Work order: Return all the entries below exactly, except for the images they hold.

#####

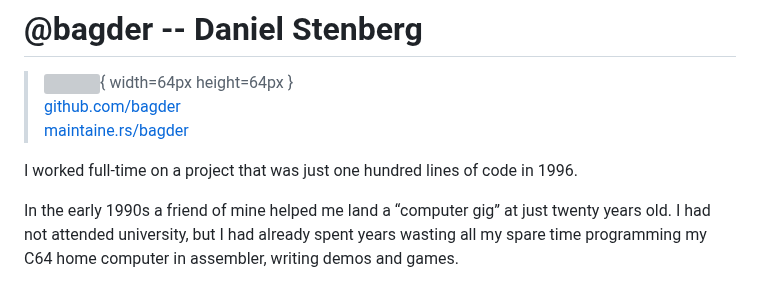
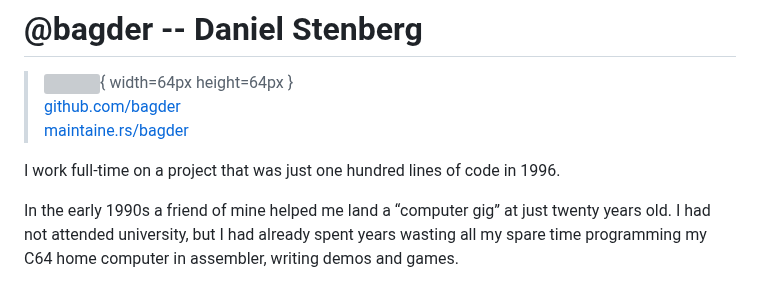
Before and after one commit to openepicdev/maintaine.rs, a Markdown page: source/bagder.md, the part around the change. Drawn GitHub-style; grey boxes are pictures that could not be loaded.

Commit message:
bagder.md: minor language tweak
Use present tense, I still work on it

```diff
--- a/source/bagder.md
+++ b/source/bagder.md
@@ -4,7 +4,7 @@
 > [github.com/bagder](https://github.com/bagder)
 > [maintaine.rs/bagder](https://maintaine.rs/bagder)
 
-I worked full-time on a project that was just one hundred lines of code in 1996\.
+I work full-time on a project that was just one hundred lines of code in 1996\.
 
 In the early 1990s a friend of mine helped me land a “computer gig” at just twenty years old. I had not attended university, but I had already spent years wasting all my spare time programming my C64 home computer in assembler, writing demos and games.
 
```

#####

Solution to the problem:
Before and after one commit to openepicdev/maintaine.rs, a Markdown page: source/bagder.md, the part around the change. Drawn GitHub-style; grey boxes are pictures that could not be loaded.

Commit message:
bagder.md: minor language tweak
Use present tense, I still work on it

```diff
--- a/source/bagder.md
+++ b/source/bagder.md
@@ -4,7 +4,7 @@
 > [github.com/bagder](https://github.com/bagder)
 > [maintaine.rs/bagder](https://maintaine.rs/bagder)
 
-I worked full-time on a project that was just one hundred lines of code in 1996\.
+I work full-time on a project that was just one hundred lines of code in 1996\.
 
 In the early 1990s a friend of mine helped me land a “computer gig” at just twenty years old. I had not attended university, but I had already spent years wasting all my spare time programming my C64 home computer in assembler, writing demos and games.
 
```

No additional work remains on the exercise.